• BRIEF: Check each line of the material. Copy those containing "DataFrame".

• DATA SUPPLIED:
______

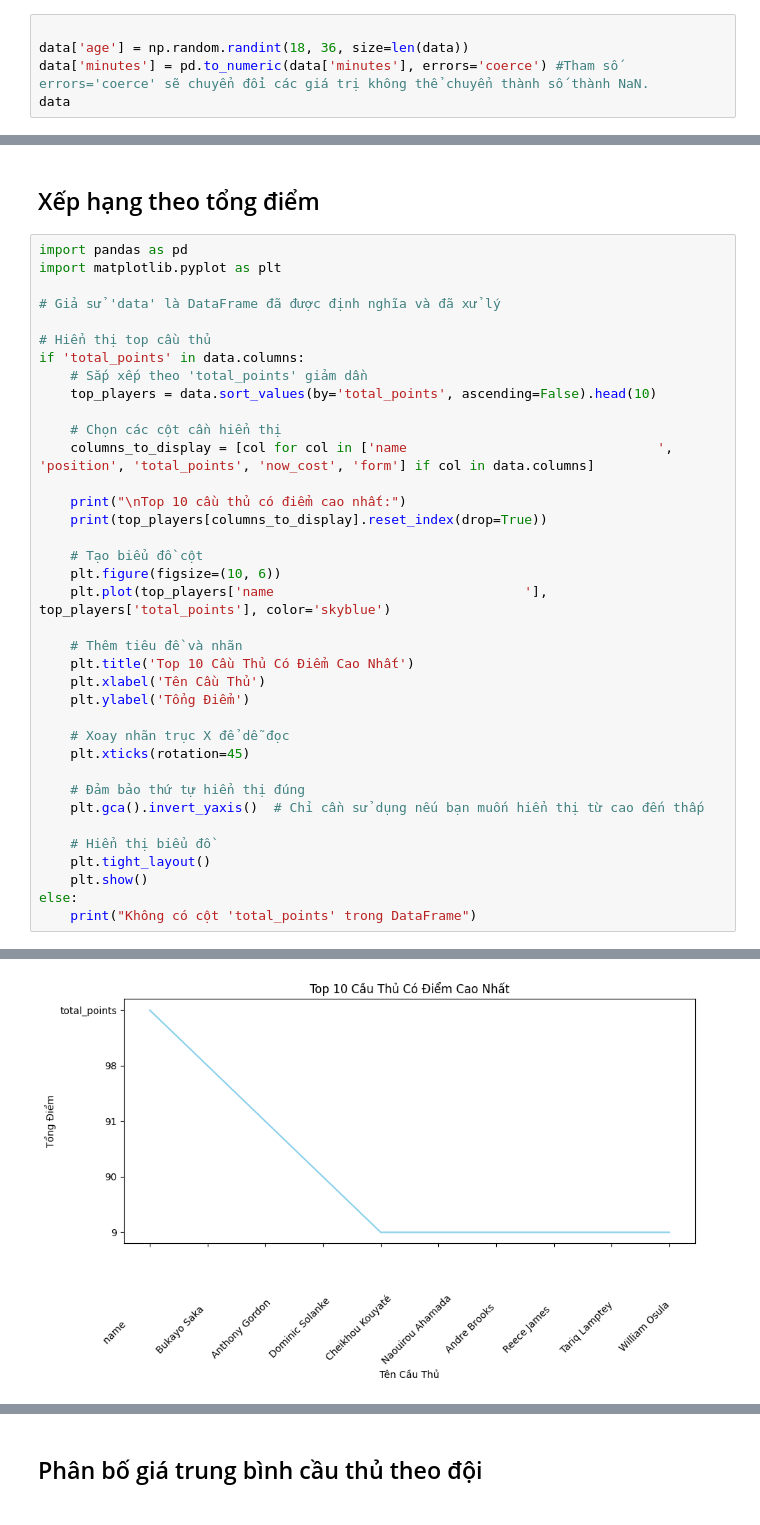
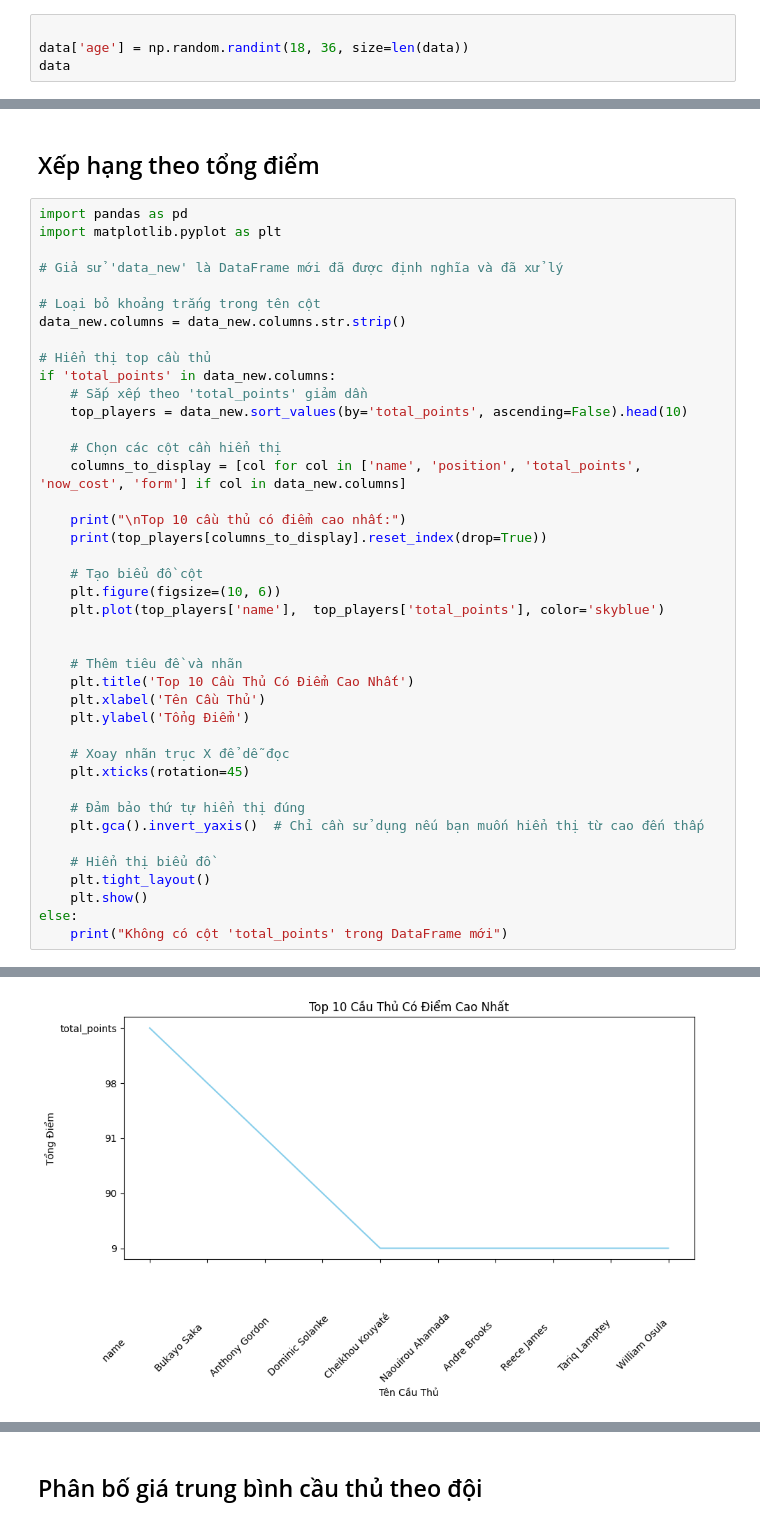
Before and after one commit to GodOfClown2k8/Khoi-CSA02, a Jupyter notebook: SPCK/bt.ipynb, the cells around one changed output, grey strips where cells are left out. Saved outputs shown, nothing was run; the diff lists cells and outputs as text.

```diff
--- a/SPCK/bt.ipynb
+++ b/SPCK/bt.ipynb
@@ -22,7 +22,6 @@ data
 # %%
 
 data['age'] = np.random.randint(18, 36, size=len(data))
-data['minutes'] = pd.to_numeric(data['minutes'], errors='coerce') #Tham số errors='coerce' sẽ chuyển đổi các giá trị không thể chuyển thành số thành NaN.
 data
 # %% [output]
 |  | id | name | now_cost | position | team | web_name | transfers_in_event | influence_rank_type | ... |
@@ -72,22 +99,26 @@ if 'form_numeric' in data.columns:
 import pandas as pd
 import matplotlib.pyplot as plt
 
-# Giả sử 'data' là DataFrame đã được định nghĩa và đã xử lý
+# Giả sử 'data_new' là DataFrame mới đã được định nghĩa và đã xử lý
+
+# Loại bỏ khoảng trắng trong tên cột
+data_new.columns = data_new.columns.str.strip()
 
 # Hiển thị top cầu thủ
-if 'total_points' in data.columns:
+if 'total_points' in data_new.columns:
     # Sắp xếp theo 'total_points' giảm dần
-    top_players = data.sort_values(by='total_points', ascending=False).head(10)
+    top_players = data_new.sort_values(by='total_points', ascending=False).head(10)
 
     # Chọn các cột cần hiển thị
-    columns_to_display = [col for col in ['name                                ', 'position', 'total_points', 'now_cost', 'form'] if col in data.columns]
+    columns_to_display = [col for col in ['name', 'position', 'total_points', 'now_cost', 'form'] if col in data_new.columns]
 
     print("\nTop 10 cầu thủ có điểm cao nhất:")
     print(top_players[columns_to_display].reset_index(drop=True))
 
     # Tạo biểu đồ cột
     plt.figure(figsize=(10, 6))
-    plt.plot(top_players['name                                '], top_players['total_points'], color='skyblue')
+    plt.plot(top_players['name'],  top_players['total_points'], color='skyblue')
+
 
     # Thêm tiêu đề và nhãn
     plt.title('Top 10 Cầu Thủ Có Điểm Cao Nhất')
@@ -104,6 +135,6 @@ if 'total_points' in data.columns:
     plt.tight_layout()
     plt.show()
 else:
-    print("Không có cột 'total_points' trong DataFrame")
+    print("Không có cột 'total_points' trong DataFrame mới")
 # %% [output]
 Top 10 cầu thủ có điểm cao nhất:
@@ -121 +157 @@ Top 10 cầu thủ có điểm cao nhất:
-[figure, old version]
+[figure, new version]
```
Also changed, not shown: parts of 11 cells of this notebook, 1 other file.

______

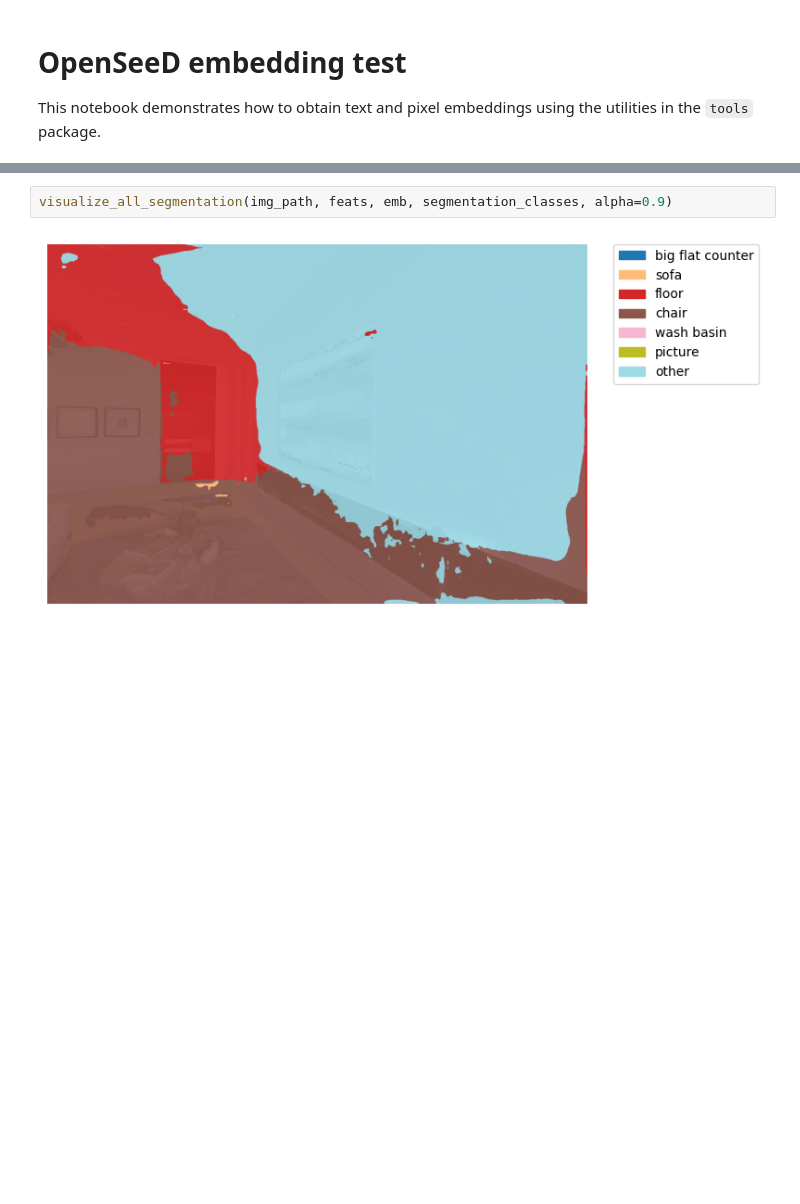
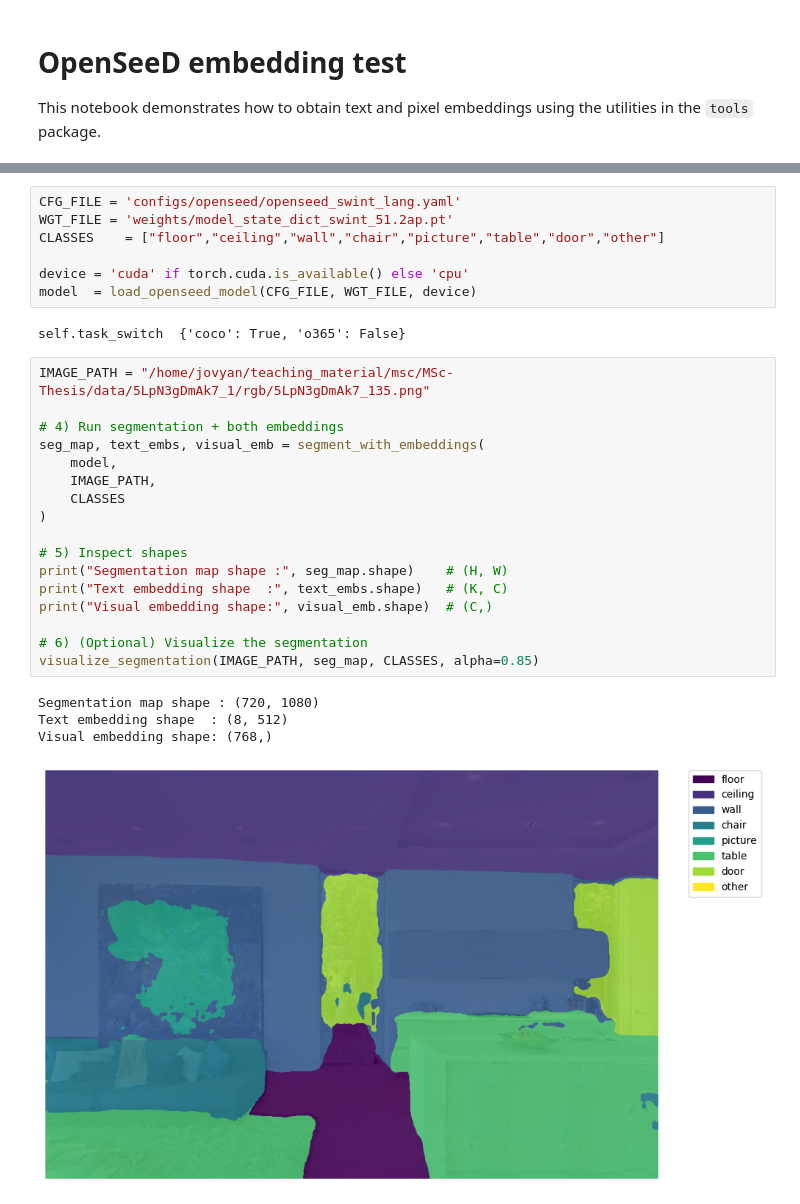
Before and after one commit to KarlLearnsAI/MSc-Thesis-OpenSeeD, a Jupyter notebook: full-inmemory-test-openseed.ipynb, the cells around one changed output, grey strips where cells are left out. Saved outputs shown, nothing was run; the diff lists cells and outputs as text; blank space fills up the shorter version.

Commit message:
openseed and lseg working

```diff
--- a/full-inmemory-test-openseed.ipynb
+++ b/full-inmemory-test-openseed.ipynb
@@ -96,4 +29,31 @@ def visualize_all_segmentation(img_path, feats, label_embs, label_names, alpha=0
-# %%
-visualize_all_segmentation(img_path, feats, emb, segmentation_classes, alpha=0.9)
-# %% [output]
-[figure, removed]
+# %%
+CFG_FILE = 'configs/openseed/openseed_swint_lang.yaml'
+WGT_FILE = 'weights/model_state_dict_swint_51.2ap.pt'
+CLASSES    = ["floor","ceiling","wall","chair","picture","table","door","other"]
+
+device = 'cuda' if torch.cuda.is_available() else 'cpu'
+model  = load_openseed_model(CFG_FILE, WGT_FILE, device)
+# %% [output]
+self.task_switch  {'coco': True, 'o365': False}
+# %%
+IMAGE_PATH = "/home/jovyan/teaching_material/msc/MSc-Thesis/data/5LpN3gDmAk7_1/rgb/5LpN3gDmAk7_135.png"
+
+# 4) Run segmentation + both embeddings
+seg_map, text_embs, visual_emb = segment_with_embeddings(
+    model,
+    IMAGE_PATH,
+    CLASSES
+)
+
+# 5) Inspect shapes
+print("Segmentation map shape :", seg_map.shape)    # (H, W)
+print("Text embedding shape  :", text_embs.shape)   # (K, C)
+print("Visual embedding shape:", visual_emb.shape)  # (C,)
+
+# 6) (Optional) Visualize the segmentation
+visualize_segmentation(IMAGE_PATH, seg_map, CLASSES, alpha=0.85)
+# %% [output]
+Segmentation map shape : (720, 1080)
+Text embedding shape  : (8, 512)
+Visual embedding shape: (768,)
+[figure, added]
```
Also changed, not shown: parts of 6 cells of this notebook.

______

• EXERCISE RESULT:
-# Giả sử 'data' là DataFrame đã được định nghĩa và đã xử lý
+# Giả sử 'data_new' là DataFrame mới đã được định nghĩa và đã xử lý
-    print("Không có cột 'total_points' trong DataFrame")
+    print("Không có cột 'total_points' trong DataFrame mới")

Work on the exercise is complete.